Zaka is hot and dry, and receives an average rainfall of 600mm or less. Temperatures regularly hit above 30 degrees, and can remain there until 9pm at night. Last year, the region experienced the worst drought in decades, brought on by the El Niño weather phenomenon. Local farmers were hit hard.
“It was one of the worst droughts we have ever seen,” comments 66-year-old farmer Amon Makonese. “I planted three hectares of maize, but it all wilted. I got only half a tonne of maize – I didn’t have enough to sell. The drought cut off my means of survival.”
Work underway at the International Maize and Wheat Improvement Center in Zimbabwe (CIMMYT), is seeking to ensure the widespread hunger in the country caused by the 2015/6 drought is not repeated, by breeding a heat- and drought-tolerant maize variety that can still grow in extreme temperatures.
“El Niño had a devastating impact on agricultural production in southern Africa, and high temperatures have been one of the biggest yield reducing factors associated with El Niño in many areas of Zimbabwe,” comments Dr. Cairns, Senior Maize Physiologist at CIMMYT.
Thanks to climate projections and modelling carried out five years ago by the CGIAR Research Program on Climate Change, Agriculture and Food Security (CCAFS), CIMMYT knew that heat stress was going to be a major problem in the future, so established 15 hectares of heat screening across several countries, including Zimbabwe.

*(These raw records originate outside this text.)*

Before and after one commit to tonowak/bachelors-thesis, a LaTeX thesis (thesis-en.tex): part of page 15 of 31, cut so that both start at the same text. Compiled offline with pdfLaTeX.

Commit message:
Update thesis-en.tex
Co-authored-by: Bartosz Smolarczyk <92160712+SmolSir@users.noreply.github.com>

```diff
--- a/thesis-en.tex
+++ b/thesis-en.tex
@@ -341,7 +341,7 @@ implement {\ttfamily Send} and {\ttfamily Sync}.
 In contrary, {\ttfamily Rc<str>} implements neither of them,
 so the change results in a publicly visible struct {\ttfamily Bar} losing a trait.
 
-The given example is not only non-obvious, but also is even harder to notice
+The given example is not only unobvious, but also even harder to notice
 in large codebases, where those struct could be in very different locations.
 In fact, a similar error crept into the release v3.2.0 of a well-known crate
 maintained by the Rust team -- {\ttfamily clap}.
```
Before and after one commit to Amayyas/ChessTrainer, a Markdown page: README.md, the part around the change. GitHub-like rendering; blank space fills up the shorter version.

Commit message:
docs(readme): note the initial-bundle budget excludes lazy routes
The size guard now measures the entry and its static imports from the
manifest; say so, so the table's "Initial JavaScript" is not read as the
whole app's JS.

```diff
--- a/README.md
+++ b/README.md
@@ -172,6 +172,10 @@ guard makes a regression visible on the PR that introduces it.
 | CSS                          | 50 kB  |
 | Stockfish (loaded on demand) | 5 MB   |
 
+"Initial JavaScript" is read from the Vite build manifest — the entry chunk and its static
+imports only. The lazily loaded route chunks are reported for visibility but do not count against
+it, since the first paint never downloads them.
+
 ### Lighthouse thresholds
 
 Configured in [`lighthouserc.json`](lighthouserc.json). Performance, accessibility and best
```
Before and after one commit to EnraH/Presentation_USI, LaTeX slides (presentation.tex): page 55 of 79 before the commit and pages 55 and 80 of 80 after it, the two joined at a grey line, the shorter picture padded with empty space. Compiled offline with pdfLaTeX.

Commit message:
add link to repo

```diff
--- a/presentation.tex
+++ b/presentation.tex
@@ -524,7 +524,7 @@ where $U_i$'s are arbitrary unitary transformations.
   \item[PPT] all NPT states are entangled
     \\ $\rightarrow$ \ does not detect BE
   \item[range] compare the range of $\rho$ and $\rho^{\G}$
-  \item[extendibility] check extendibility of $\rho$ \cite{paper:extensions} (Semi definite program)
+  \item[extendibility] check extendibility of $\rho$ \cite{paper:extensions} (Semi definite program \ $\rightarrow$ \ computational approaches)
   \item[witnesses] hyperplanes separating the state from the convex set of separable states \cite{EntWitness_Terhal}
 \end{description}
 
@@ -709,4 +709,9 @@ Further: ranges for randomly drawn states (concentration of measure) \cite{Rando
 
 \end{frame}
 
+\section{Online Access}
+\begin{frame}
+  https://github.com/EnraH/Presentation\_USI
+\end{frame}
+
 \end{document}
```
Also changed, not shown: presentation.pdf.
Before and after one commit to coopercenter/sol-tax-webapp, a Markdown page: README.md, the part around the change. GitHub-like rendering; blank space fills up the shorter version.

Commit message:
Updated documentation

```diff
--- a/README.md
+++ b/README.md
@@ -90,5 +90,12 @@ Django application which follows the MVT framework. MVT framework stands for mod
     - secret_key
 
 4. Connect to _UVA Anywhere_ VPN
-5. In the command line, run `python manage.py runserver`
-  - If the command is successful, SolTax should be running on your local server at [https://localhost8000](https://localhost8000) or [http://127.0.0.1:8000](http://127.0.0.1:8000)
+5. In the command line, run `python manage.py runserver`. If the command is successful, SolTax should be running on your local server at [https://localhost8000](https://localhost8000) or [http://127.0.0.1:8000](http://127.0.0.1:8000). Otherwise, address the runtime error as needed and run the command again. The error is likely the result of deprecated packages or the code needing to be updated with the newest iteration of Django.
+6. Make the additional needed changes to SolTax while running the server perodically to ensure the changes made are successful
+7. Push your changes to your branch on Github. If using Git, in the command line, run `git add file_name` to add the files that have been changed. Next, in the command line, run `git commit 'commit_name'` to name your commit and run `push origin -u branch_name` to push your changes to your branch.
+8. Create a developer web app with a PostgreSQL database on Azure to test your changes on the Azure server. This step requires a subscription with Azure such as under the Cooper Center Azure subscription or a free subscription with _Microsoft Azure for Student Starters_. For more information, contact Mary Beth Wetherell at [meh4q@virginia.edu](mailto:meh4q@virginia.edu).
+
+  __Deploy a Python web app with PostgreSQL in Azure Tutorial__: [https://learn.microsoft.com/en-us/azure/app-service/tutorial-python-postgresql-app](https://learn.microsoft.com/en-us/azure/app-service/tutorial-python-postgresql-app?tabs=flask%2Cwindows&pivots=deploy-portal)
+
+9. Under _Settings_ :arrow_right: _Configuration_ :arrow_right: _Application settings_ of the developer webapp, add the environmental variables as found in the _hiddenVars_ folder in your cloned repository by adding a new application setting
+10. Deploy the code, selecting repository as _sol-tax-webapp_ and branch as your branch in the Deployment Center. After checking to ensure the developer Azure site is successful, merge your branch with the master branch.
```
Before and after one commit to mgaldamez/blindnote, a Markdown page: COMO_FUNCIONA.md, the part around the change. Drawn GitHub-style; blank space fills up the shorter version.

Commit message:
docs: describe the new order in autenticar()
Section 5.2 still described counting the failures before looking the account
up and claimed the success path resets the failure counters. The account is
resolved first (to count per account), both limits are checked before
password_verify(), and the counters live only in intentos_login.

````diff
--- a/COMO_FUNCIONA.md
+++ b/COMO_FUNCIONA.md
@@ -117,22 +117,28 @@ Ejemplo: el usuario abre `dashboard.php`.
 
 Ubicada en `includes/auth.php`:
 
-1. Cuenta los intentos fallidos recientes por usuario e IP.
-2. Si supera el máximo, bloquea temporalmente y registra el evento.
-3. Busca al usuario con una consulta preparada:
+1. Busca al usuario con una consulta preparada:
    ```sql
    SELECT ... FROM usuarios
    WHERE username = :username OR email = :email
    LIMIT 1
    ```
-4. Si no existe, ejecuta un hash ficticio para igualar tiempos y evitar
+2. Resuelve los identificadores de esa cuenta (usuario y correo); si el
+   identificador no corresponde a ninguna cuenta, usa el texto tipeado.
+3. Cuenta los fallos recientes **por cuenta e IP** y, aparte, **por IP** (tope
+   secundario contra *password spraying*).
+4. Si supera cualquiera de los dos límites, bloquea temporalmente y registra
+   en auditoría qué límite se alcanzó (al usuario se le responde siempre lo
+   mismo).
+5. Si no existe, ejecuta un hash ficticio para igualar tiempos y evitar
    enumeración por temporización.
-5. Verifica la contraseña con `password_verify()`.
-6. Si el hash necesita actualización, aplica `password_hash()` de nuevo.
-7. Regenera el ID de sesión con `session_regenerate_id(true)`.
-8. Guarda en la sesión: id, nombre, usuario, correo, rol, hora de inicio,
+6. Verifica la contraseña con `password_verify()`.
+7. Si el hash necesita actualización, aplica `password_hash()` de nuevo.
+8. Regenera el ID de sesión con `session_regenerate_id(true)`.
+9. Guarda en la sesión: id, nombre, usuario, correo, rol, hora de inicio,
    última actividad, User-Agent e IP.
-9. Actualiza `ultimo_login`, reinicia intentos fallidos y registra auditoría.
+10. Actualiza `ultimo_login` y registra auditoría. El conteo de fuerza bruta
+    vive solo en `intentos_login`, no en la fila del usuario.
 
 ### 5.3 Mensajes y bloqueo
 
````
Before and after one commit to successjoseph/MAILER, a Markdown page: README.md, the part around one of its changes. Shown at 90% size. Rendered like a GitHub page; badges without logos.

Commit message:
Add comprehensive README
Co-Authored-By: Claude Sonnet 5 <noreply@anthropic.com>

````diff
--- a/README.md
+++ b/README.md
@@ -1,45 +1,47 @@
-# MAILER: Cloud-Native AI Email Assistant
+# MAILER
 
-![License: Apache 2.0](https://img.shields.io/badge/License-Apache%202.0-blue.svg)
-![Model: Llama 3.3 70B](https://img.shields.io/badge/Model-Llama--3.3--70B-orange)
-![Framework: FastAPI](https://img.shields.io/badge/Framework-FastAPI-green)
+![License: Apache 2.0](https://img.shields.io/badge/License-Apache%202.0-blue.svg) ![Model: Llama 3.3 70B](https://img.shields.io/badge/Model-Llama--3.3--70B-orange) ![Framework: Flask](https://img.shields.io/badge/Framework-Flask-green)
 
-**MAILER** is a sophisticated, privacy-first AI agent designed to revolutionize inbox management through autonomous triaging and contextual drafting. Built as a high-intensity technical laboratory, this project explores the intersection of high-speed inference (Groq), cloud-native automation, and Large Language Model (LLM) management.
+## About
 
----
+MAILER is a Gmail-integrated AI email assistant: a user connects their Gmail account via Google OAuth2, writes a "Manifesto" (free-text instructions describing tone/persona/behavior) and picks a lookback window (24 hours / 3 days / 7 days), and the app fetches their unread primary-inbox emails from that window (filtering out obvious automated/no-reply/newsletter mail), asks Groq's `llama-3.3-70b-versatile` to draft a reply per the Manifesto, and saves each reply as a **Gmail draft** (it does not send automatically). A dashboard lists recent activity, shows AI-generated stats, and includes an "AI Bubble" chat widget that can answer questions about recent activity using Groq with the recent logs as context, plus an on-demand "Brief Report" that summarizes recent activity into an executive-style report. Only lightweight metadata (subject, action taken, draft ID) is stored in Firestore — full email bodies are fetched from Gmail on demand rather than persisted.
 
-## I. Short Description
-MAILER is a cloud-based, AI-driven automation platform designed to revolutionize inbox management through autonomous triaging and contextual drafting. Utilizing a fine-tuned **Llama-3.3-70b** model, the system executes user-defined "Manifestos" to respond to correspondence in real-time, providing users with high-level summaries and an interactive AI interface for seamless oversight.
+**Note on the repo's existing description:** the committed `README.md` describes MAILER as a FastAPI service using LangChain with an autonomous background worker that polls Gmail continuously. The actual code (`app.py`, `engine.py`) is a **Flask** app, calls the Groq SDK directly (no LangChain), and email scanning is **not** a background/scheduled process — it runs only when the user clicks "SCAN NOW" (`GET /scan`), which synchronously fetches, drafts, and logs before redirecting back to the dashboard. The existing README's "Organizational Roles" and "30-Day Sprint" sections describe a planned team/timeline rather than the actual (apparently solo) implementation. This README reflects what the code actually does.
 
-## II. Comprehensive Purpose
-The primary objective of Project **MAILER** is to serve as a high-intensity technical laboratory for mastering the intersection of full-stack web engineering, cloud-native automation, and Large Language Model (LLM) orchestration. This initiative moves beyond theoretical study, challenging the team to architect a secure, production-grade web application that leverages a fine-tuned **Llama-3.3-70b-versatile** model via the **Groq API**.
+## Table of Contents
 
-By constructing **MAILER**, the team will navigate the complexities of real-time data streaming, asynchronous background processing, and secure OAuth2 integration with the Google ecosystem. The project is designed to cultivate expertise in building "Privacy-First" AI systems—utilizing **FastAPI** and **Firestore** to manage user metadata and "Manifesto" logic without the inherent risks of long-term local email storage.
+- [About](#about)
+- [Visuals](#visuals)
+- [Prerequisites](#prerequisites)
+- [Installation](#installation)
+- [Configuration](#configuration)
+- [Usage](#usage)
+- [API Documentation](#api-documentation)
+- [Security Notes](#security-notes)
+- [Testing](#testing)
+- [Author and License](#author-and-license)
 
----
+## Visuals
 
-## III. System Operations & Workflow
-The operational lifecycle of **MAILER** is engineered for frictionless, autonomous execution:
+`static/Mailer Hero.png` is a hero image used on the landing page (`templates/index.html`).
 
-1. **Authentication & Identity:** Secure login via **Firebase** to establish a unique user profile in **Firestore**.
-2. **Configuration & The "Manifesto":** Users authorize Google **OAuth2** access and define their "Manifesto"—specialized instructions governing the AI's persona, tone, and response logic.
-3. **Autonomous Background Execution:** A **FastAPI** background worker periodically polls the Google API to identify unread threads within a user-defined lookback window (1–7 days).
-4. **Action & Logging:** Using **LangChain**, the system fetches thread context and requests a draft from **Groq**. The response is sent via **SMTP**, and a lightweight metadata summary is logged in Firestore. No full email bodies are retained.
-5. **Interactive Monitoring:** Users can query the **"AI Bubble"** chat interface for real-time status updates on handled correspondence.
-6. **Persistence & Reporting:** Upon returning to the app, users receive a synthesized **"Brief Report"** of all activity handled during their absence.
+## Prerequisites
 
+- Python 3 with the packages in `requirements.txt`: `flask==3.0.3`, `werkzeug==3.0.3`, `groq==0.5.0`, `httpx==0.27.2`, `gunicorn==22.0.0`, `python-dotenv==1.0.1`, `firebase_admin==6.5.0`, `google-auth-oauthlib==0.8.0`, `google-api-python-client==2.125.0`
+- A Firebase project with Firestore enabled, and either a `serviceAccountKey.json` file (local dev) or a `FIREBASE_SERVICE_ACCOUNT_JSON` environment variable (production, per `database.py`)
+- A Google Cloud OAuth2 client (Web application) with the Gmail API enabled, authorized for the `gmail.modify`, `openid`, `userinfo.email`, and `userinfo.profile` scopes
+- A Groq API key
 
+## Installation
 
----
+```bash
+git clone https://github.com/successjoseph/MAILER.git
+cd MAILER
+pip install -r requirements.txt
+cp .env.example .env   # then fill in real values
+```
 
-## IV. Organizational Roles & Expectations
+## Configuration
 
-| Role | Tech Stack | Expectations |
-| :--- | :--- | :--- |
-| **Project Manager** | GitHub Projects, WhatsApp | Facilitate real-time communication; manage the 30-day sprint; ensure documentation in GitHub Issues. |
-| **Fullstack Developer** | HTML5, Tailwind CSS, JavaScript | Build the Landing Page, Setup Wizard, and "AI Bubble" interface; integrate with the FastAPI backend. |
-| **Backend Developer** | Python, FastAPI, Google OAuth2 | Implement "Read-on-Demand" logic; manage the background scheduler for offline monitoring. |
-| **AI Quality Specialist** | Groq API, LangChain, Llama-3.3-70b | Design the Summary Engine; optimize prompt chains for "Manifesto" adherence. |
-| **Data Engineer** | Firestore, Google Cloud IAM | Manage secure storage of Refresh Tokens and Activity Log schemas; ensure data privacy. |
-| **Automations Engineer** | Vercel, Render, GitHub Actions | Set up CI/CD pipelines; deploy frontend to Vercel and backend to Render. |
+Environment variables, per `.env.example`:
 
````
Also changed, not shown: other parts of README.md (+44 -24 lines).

Using conventional breeding techniques, CIMMYT is now the only research organization in Eastern and Southern Africa to have developed a range of hybrid seeds that yield twice as much as the current, most popular hybrid under test conditions.
“Due to the high temperatures we had last year, both farmers and seed companies are demanding varieties which include heat tolerance,” Dr. Cairns adds. “If we had only begun breeding for heat stress this year, the first heat tolerant varieties would be only be ready by around 2021. This underscores the need for breeding programs to keep pace with the latest climate projections.”
Farmers who have tested the new varieties, like what they saw.
“There is real hunger here,” Apollonia Marutsvaka, a farmer from Zaka told us. “I am lucky that I planted the demo seed (from CIMMYT) after the first crop failed. Compared to other conventional seed, the demo seed survived in the hot and dry conditions we experienced. Despite the heat and dryness, I got something, and now I will only run out of food around February (2017).”
Although three major seed companies in Zimbabwe intend to release these improved hybrids, it will still take between one and two years for them to reach farmers, due to the time it takes to make large enough quantities to sell.
A recent report published in Nature Climate Change highlighted that current crop breeding programs are not keeping pace with climate change – and efforts must be directed at reducing the time it takes for a new seed to be developed and disseminated.
To speed up its work, CIMMYT is also using a range of new technologies at their Chiredzi research station. For example, drones are now being used to monitor crop health from the sky. A job that could take days when done manually is now completed in a matter of minutes by the drone.
For farmers in the Zaka region, there is now hope for the future. The recent climate talks in Marrakech highlighted the importance of adapting African agriculture to climate change, and the story of heat tolerant maize in Zimbabwe was shared as a shining example of how Africa agriculture can adapt to a changing climate.
“Investment in agricultural research to develop and disseminate new seed technologies is one of the best investments we can make for climate adaptation,” comments Dr Andy Jarvis, from the International Centre for Tropical Agriculture (CIAT).
“Climate funds could be used to help the world’s farmers stay several steps ahead of climate change, with major benefits for global food security.”
Story By : Tandong Calistus Jong